Michael Slote challenges the long-dominant conception of individual rationality, which has to a large extent shaped the very way we think about the essential problems and nature of rationality, morality, and the relations between them. He contests the accepted view by appealing to a set of real-life examples, claiming that our intuitive reaction to these examples illustrates a significant and prevalent, if not always dominant, way of thinking. Slote argues that common sense recognizes that one can reach a point where “enough is enough,” be satisfied with what one has, and, hence, rationally decline an optimizing alternative. He suggests that, in the light of common sense, optimizing behavior is often irrational. Thus, Slote is not merely describing an alternative mode of rationality; he is offering a rival theory. And the numerous parallels he points out between this common-sense theory of rationality and common-sense morality are then shown to have important implications for the long-standing disagreement between commonsense morality and utilitarian consequentialism.

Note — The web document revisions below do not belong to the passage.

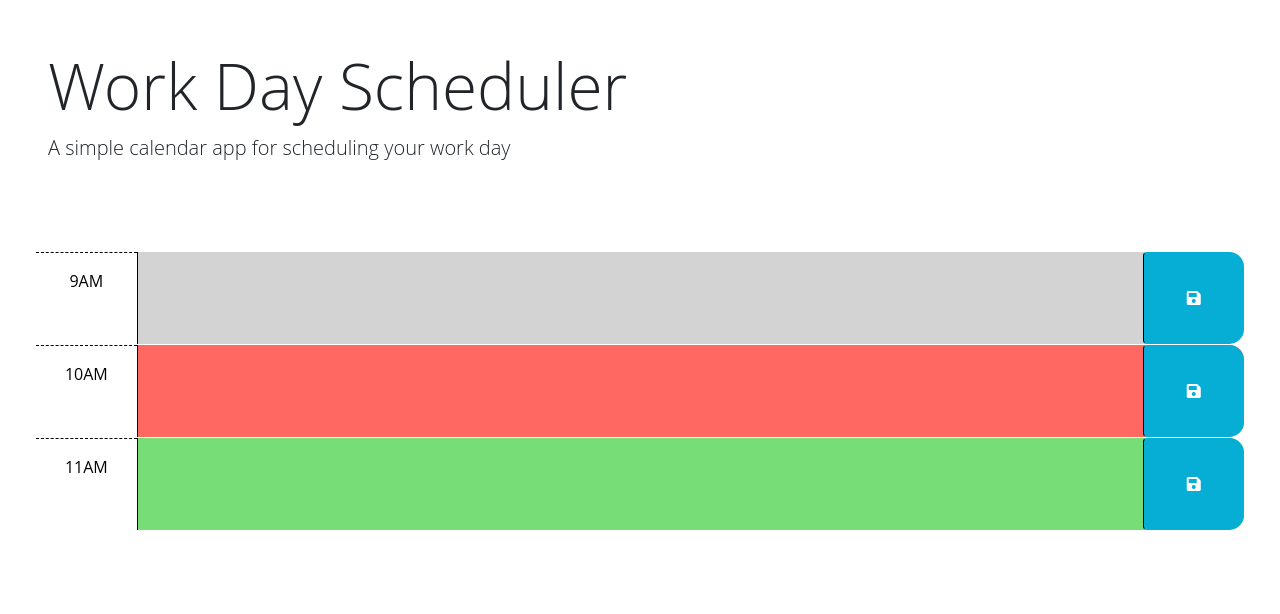
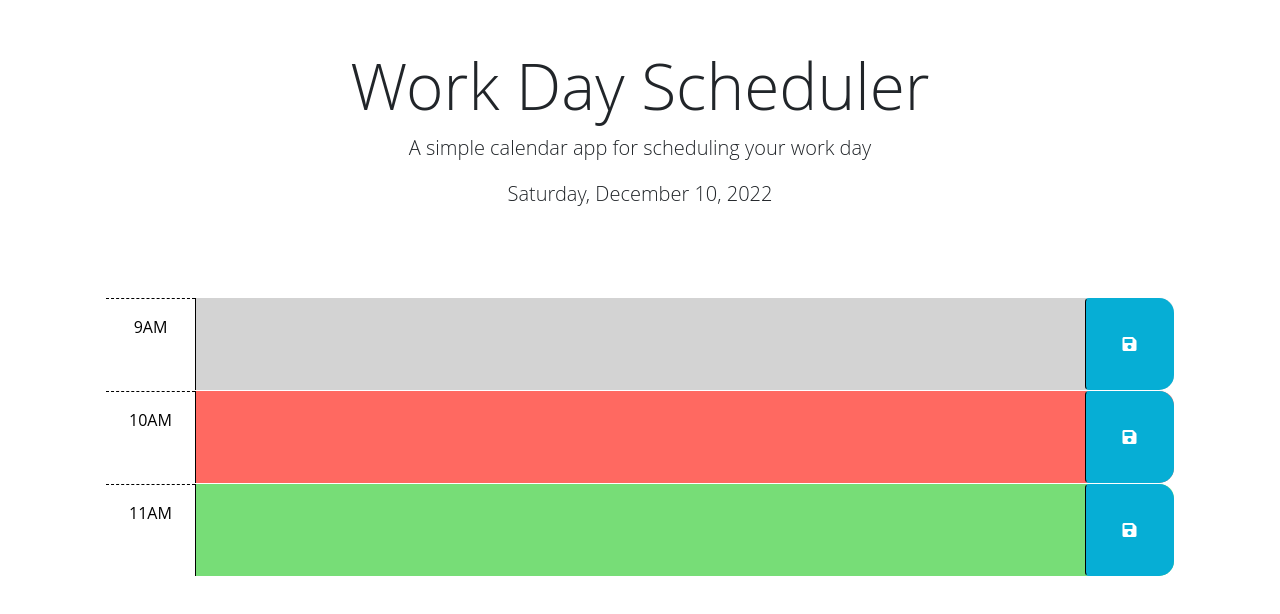
Before and after one commit to joanavillajuan/day-scheduler, a plain HTML site: page index.html in a window 1280 px wide. Drawn offline with nearby package versions, Linux system fonts and the light colour scheme.

Commit message:
added current date in header

```diff
--- a/index.html
+++ b/index.html
@@ -22,6 +22,7 @@
     />
     <link rel="stylesheet" href="style.css" />
     <title>Work Day Scheduler</title>
+    <script src="https://cdn.jsdelivr.net/npm/dayjs@1/dayjs.min.js"></script>
   </head>
 
   <body>
@@ -30,7 +31,7 @@
       <p class="lead">A simple calendar app for scheduling your work day</p>
       <p id="currentDay" class="lead"></p>
     </header>
-    <div class="container-fluid px-5">
+    <div class="container-fluid px-5 container">
       <!-- Use class for "past", "present", and "future" to apply styles to the
         time-block divs accordingly. The javascript will need to do this by
         adding/removing these classes on each div by comparing the hour in the
@@ -70,9 +71,11 @@
     </div>
 
     <script src="https://cdnjs.cloudflare.com/ajax/libs/jquery/3.2.1/jquery.min.js"></script>
-    <script src="https://cdn.jsdelivr.net/npm/dayjs@1.11.3/dayjs.min.js"
-    integrity="sha256-iu/zLUB+QgISXBLCW/mcDi/rnf4m4uEDO0wauy76x7U="
-    crossorigin="anonymous"></script>
+    <script
+      src="https://cdn.jsdelivr.net/npm/dayjs@1.11.3/dayjs.min.js"
+      integrity="sha256-iu/zLUB+QgISXBLCW/mcDi/rnf4m4uEDO0wauy76x7U="
+      crossorigin="anonymous"
+    ></script>
 
     <script src="script.js"></script>
   </body>
--- a/script.js
+++ b/script.js
@@ -1,6 +1,15 @@
 // Wrap all code that interacts with the DOM in a call to jQuery to ensure that
 // the code isn't run until the browser has finished rendering all the elements
 // in the html.
+
+// Display current day and date (eg. day, date)
+var currentDate = dayjs().format('dddd, MMMM D, YYYY');
+$("#currentDay").html(currentDate);
+
+// display header in center
+$("header").css("text-align", "center");
+
+
 $(function () {
   // TODO: Add a listener for click events on the save button. This code should
   // use the id in the containing time-block as a key to save the user input in
@@ -8,16 +17,26 @@ $(function () {
   // function? How can DOM traversal be used to get the "hour-x" id of the
   // time-block containing the button that was clicked? How might the id be
   // useful when saving the description in local storage?
-  //
+
+  $("#saveBtn").on('click', function(){
+
+
+  });
   // TODO: Add code to apply the past, present, or future class to each time
   // block by comparing the id to the current hour. HINTS: How can the id
   // attribute of each time-block be used to conditionally add or remove the
   // past, present, and future classes? How can Day.js be used to get the
   // current hour in 24-hour time?
+
+
   //
   // TODO: Add code to get any user input that was saved in localStorage and set
   // the values of the corresponding textarea elements. HINT: How can the id
   // attribute of each time-block be used to do this?
+
+
   //
   // TODO: Add code to display the current date in the header of the page.
+
+
 });
```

Beyond Optimizing is notable for its use of a much richer vocabulary of criticism than optimizing/maximizing models ever call upon. And it further argues that recent empirical investigations of the development of altruism and moral motivation need to be followed up by psychological studies of how moderation, and individual rationality more generally, take shape within developing individuals.